Below are the records; work out how many lines among them contain "Yansong", and write nothing besides that number.

(EXERCISE INPUT Opens)

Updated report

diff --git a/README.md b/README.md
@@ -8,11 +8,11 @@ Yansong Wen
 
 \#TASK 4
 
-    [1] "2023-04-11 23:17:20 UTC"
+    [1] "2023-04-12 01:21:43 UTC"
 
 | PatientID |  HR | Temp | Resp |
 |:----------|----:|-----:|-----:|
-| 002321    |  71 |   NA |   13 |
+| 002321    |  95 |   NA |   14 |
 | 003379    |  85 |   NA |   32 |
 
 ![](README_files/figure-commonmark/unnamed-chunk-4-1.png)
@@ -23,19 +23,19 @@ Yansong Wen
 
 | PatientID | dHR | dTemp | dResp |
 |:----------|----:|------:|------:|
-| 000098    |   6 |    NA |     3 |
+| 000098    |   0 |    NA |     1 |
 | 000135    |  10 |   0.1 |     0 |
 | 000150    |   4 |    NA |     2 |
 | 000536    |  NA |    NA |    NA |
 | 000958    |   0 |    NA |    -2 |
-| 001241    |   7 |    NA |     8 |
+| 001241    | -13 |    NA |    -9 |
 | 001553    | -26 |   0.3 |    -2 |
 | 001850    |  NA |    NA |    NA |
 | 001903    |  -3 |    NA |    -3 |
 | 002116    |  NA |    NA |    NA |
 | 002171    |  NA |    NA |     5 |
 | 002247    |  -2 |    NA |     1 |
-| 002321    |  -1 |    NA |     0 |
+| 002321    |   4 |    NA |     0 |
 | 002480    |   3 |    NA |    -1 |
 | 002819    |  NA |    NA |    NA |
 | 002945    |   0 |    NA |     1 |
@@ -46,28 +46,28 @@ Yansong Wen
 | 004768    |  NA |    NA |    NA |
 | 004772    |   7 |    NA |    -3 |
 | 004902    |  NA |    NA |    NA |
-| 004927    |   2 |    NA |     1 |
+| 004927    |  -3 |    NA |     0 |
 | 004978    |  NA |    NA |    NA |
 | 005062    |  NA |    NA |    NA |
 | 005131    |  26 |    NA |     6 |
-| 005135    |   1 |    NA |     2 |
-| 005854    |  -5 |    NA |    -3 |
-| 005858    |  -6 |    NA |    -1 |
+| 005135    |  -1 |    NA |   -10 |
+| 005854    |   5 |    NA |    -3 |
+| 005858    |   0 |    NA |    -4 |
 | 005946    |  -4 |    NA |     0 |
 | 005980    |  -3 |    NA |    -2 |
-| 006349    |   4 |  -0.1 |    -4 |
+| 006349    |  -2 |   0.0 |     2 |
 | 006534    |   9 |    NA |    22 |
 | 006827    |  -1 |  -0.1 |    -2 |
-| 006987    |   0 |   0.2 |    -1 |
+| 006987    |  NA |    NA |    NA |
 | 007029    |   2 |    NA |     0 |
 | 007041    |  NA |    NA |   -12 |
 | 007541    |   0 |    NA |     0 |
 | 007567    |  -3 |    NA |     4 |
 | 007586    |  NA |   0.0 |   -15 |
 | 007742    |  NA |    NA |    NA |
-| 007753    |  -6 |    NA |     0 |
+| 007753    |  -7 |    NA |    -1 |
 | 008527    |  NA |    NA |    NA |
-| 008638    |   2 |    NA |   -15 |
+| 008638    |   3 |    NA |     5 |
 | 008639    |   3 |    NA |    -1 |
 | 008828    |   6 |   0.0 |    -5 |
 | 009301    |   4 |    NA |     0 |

(EXERCISE INPUT Closes)

→ **SOLUTION FOR THIS PROBLEM**:
3